** Exercise aim **
Wherever the word "position" appears in the entries, copy the whole line.

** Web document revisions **
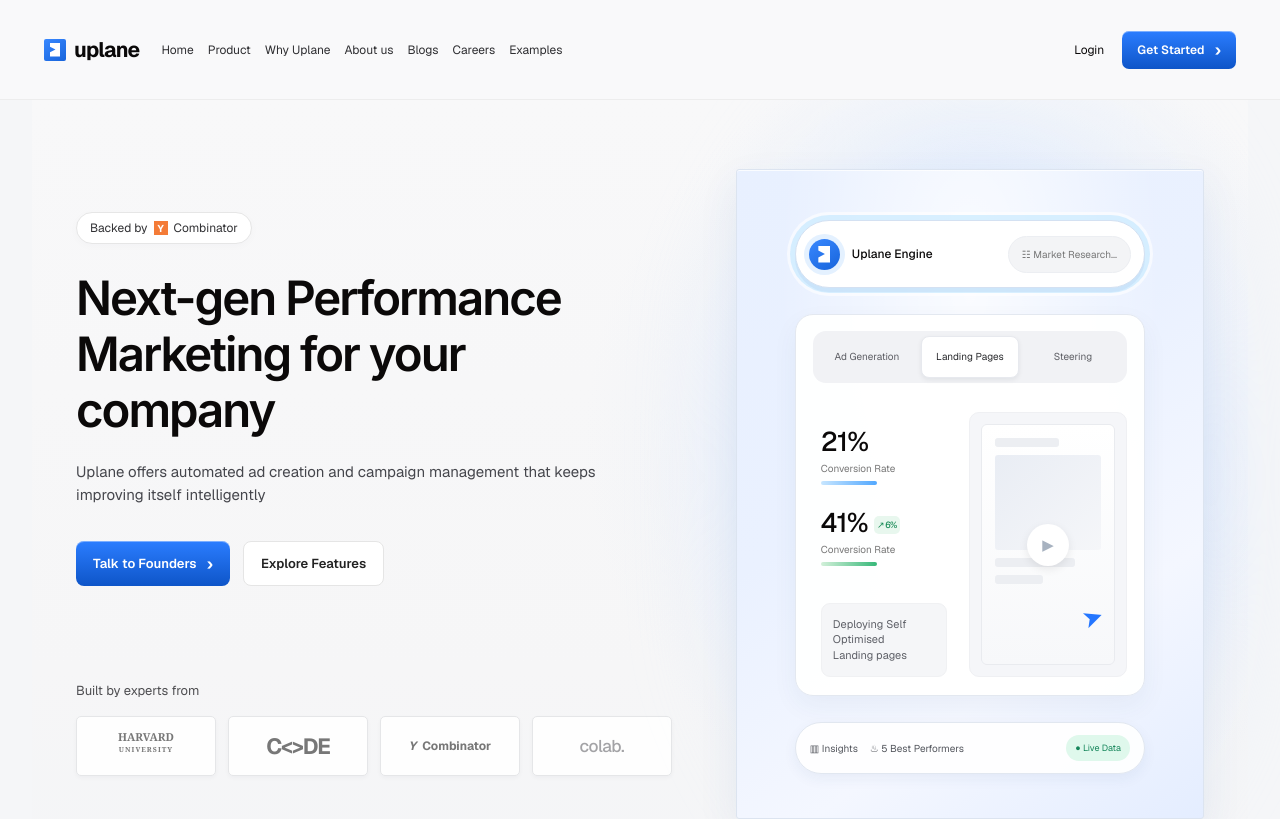
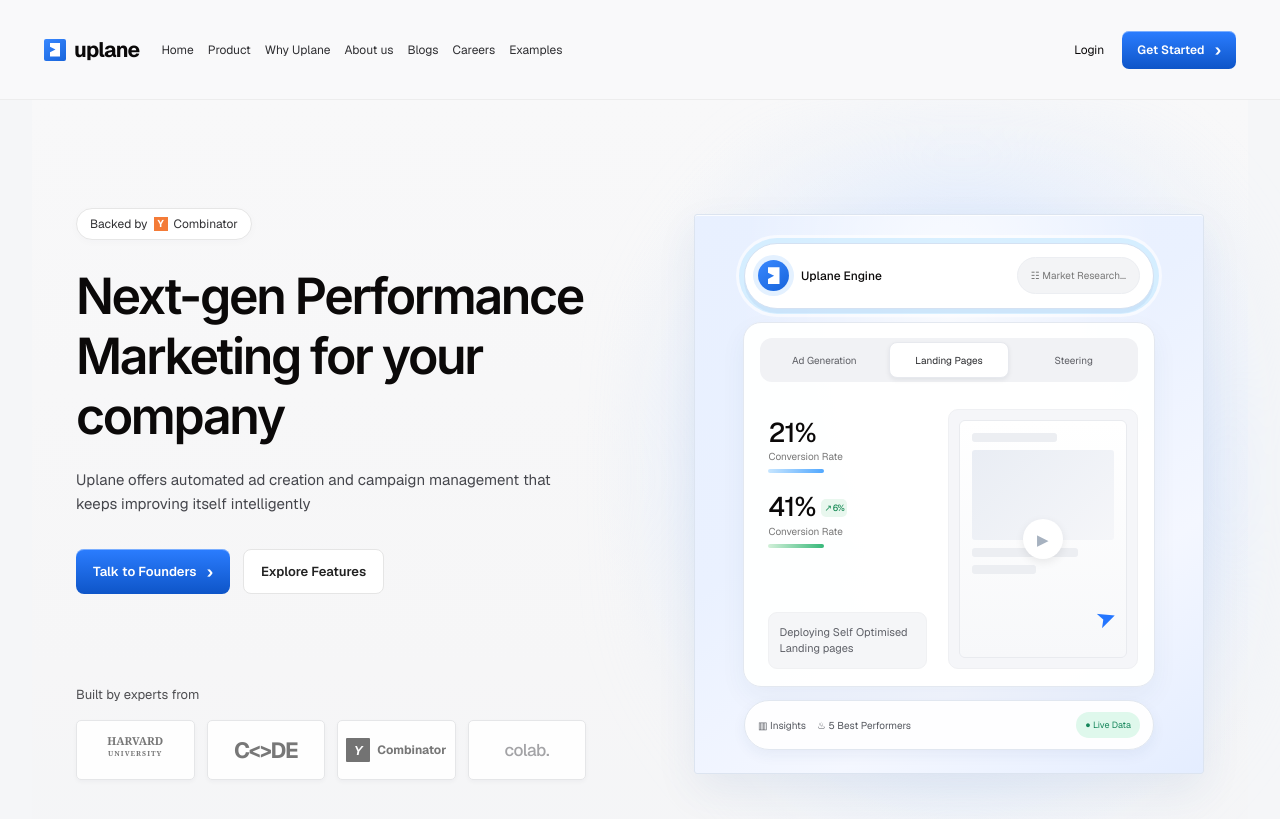
Before and after one commit to adityajadhav19/uplane-website, a Next.js app: page / in a window 1280 px wide. Shown: the top 819 px of the page. Built offline with nearby package versions, Linux system fonts and the light colour scheme.

Commit message:
Match hero dashboard proportions and YC mark to Figma reference

```diff
--- a/app/globals.css
+++ b/app/globals.css
@@ -218,32 +218,238 @@ main{background:#f5f6f8}
 }
 
 
-/* Hard correction for hero proportions and dashboard hierarchy. */
-@media(min-width:761px){
- .hero{grid-template-columns:minmax(0,1.12fr) minmax(0,.88fr)!important;gap:64px!important}
- .hero-copy{width:100%;max-width:680px!important}
- .hero h1{font-size:clamp(46px,3.7vw,58px)!important;letter-spacing:-2px!important;line-height:1.18!important}
- .expert-logos>div{display:grid!important;grid-template-columns:repeat(4,minmax(0,1fr))!important;flex-wrap:nowrap!important;width:100%!important;max-width:680px!important;gap:12px!important}
- .expert-logos>div>span{min-width:0!important;width:100%!important}
+/* Final hero correction based on the supplied Figma reference. */
+@media(min-width:1101px){
+  .hero{
+    grid-template-columns:minmax(0,1fr) minmax(0,1fr)!important;
+    gap:108px!important;
+    min-height:790px;
+    align-items:center;
+  }
+  .hero-copy{width:100%;max-width:620px!important;min-width:0}
+  .hero h1{
+    max-width:620px;
+    font-size:clamp(50px,3.85vw,58px)!important;
+    line-height:1.2!important;
+    letter-spacing:-2.35px!important;
+  }
+  .expert-logos{margin-top:92px}
+  .expert-logos>div{
+    display:grid!important;
+    grid-template-columns:repeat(4,minmax(0,1fr))!important;
+    flex-wrap:nowrap!important;
+    width:100%!important;
+    max-width:620px!important;
+    gap:12px!important;
+  }
+  .expert-logos>div>span{
+    min-width:0!important;
+    width:100%!important;
+    height:60px!important;
+    white-space:nowrap;
+  }
 }
-.engine-panel{display:flex!important;flex-direction:column!important;gap:26px!important}
-.engine-content{display:flex!important;flex-direction:column!important;width:100%!important;min-height:0!important;padding:16px 17px 18px!important}
-.engine-tabs{display:grid!important;grid-template-columns:repeat(3,minmax(0,1fr))!important;width:100%!important;height:auto!important;min-height:0!important;margin:0 0 15px!important;padding:5px!important;gap:5px!important}
-.engine-tabs span{display:flex!important;align-items:center!important;justify-content:center!important;min-width:0!important;width:100%!important;height:42px!important;padding:8px 4px!important;white-space:nowrap!important;line-height:1.2!important}
-.engine-body{display:grid!important;grid-template-columns:minmax(0,.9fr) minmax(0,1fr)!important;align-items:stretch!important;gap:14px!important;width:100%!important;min-height:265px!important}
-.conversion{display:flex!important;flex-direction:column!important;min-width:0!important;gap:20px!important}
-.preview-card{position:relative!important;display:grid!important;min-width:0!important;width:100%!important;min-height:260px!important;height:100%!important}
-.engine-foot{display:flex!important;flex-direction:row!important;align-items:center!important}
+.expert-logos>div>span:nth-child(3){
+  display:flex!important;
+  align-items:center!important;
+  justify-content:center!important;
+  gap:7px!important;
+}
+.expert-logos .yc-mark{
+  display:inline-flex!important;
+  align-items:center!important;
+  justify-content:center!important;
+  flex:0 0 24px!important;
+  width:24px!important;
+  height:24px!important;
+  padding:0!important;
+  margin:0!important;
+  background:#737373!important;
+  color:#fff!important;
+  font-family:Arial,sans-serif!important;
+  font-size:13px!important;
+  font-weight:700!important;
+  line-height:1!important;
+  letter-spacing:0!important;
+  border-radius:1px!important;
+}
+.dashboard-frame{
+  width:100%;
+  aspect-ratio:.91;
+  height:auto;
+  min-height:0!important;
+  padding:5.5% 9.5% 4.5%!important;
+  display:flex;
+  align-items:stretch!important;
+}
+.engine-panel{
+  width:100%;
+  height:100%;
+  min-height:0!important;
+  display:flex!important;
+  flex-direction:column!important;
+  justify-content:space-between;
+  gap:0!important;
+}
+.engine-top{display:flex;justify-content:center;flex:0 0 auto}
+.engine-pill{
+  width:100%;
+  max-width:410px;
+  min-width:0;
+  height:66px!important;
+  min-height:66px;
+}
+.engine-content{
+  display:flex!important;
+  flex-direction:column!important;
+  width:100%;
+  min-height:0!important;
+  height:auto;
+  padding:15px 16px 17px!important;
+  border:1px solid #e3e8f0;
+  border-radius:18px;
+  background:rgba(255,255,255,.97);
+  box-shadow:0 10px 26px rgba(44,74,117,.055);
+}
+.engine-tabs{
+  display:grid!important;
+  grid-template-columns:repeat(3,minmax(0,1fr))!important;
+  width:100%;
+  height:44px!important;
+  min-height:44px!important;
+  margin:0 0 13px!important;
+  padding:4px!important;
+  gap:5px!important;
+  border-radius:12px;
+  background:#f1f2f5;
+}
+.engine-tabs span{
+  display:flex!important;
+  align-items:center!important;
+  justify-content:center!important;
+  width:100%!important;
+  height:100%!important;
+  min-width:0!important;
+  padding:6px 3px!important;
+  white-space:nowrap!important;
+  line-height:1.1!important;
+  font-size:10px;
+}
+.engine-body{
+  display:grid!important;
+  grid-template-columns:minmax(0,.92fr) minmax(0,1fr)!important;
+  align-items:stretch!important;
+  gap:13px!important;
+  width:100%;
+  min-height:260px!important;
+}
+.conversion{
+  display:flex!important;
+  flex-direction:column!important;
+  min-width:0!important;
+  padding:10px 8px 0!important;
+  gap:20px!important;
+}
+.conversion>div{position:relative}
+.conversion b{font-size:27px;line-height:1.05}
+.conversion small{font-size:10px}
+.conversion-line{width:56px;height:4px}
+.conversion p{
+  margin-top:auto!important;
+  padding:12px 10px!important;
+  background:#f5f6f8;
+  border:1px solid #f0f1f3;
+  border-radius:9px;
+  font-size:11px;
+}
+.preview-card{
+  position:relative!important;
+  display:grid!important;
+  min-width:0!important;
+  width:100%!important;
+  min-height:260px!important;
+  height:100%!important;
+  border:1px solid #eff0f3;
+  border-radius:10px;
+  background:#f5f6f9;
+}
+.preview-skeleton{inset:10px;padding:12px}
+.preview-skeleton span:nth-child(2){height:90px}
+.preview-card button{width:40px;height:40px}
+.cursor{bottom:35px;right:20px;font-size:24px}
+.engine-foot{
+  width:100%;
+  max-width:410px;
+  height:50px!important;
+  min-height:50px;
+  margin:0 auto;
+  padding:0 13px;
+  display:flex!important;
+  flex-direction:row!important;
+  align-items:center!important;
+  gap:11px;
+  border:1px solid #e1e7f0;
+  border-radius:28px;
+  background:rgba(255,255,255,.94);
+  box-shadow:0 5px 14px rgba(42,74,125,.06);
+  white-space:nowrap;
+  font-size:10px;
+}
+.engine-foot em{margin-left:auto;font-size:9px;padding:7px 9px}
+@media(max-width:1100px){
+  .hero{
+    grid-template-columns:minmax(0,1fr)!important;
+    gap:42px!important;
+    min-height:0!important;
+    max-width:860px;
+    padding-top:54px;
+    padding-bottom:58px;
+  }
+  .hero-copy{max-width:100%!important}
+  .hero h1{font-size:clamp(42px,6vw,58px)!important;max-width:700px}
+  .expert-logos{margin-top:58px}
+  .expert-logos>div{grid-template-columns:repeat(4,minmax(0,1fr))!important;gap:9px!important;max-width:620px}
+  .hero-dashboard{width:100%;max-width:610px;margin:0 auto}
+  .dashboard-frame{aspect-ratio:.91;min-height:0!important;padding:5.5% 9.5% 4.5%!important}
+  .engine-panel{gap:0!important}
+  .engine-body{min-height:260px!important}
+}
 @media(max-width:760px){
- .hero{grid-template-columns:1fr!important;gap:42px!important}
- .hero h1{font-size:clamp(40px,8.8vw,54px)!important}
- .expert-logos>div{grid-template-columns:repeat(4,minmax(0,1fr))!important;gap:7px!important}
- .engine-content{padding:12px!important}
- .engine-body{grid-template-columns:minmax(0,.88fr) minmax(0,1fr)!important;min-height:210px!important;gap:9px!important}
- .preview-card{min-height:205px!important}
+  .hero{padding-left:24px!important;padding-right:24px!important;gap:36px!important}
+  .hero h1{font-size:clamp(40px,8.2vw,54px)!important;letter-spacing:-1.8px!important}
+  .hero-copy>p{font-size:14px}
+  .expert-logos{margin-top:46px}
+  .expert-logos>div{gap:7px!important}
+  .expert-logos>div>span{height:48px!important;padding:6px!important;font-size:10px}
+  .expert-logos span:first-child{font-size:9px;padding-top:12px}
+  .expert-logos .code-logo{font-size:16px}
+  .expert-logos>div>span:nth-child(3){font-size:9px;gap:5px!important}
+  .expert-logos .yc-mark{flex-basis:20px!important;width:20px!important;height:20px!important;font-size:11px!important}
+  .expert-logos>div>span:nth-child(4){font-size:13px}
+  .hero-dashboard{max-width:610px}
+  .dashboard-frame{aspect-ratio:.91}
+  .engine-pill{height:56px!important;min-height:56px}
+  .engine-search{max-width:140px;padding:9px}
+  .engine-content{padding:12px!important}
+  .engine-tabs{height:40px!important;min-height:40px!important;margin-bottom:11px!important}
+  .engine-tabs span{font-size:8px}
+  .engine-body{min-height:220px!important;gap:9px!important}
+  .conversion{gap:14px!important;padding:8px 2px 0!important}
+  .conversion b{font-size:21px}
+  .conversion small{font-size:8px}
+  .conversion p{font-size:9px;padding:8px 7px!important}
+  .preview-card{min-height:220px!important}
+  .preview-skeleton span:nth-child(2){height:68px}
+  .engine-foot{height:42px!important;min-height:42px;font-size:8px;gap:6px;padding:0 9px}
+  .engine-foot em{font-size:7px;padding:5px 6px}
 }
 @media(max-width:420px){
- .expert-logos>div{grid-template-columns:repeat(2,minmax(0,1fr))!important}
- .engine-body{grid-template-columns:minmax(0,.82fr) minmax(0,1fr)!important}
- .preview-card{min-height:185px!important}
+  .hero{padding-left:20px!important;padding-right:20px!important}
+  .expert-logos>div{grid-template-columns:repeat(2,minmax(0,1fr))!important;gap:7px!important}
+  .expert-logos>div>span{height:43px!important}
+  .dashboard-frame{padding:6% 7% 5%!important}
+  .engine-content{padding:9px!important}
+  .engine-body{grid-template-columns:minmax(0,.85fr) minmax(0,1fr)!important;min-height:190px!important;gap:7px!important}
+  .preview-card{min-height:190px!important}
+  .engine-foot span:nth-child(2){display:none}
 }
```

** Solution for this task **
-.preview-card{position:relative!important;display:grid!important;min-width:0!important;width:100%!important;min-height:260px!important;height:100%!important}
+.conversion>div{position:relative}
+  position:relative!important;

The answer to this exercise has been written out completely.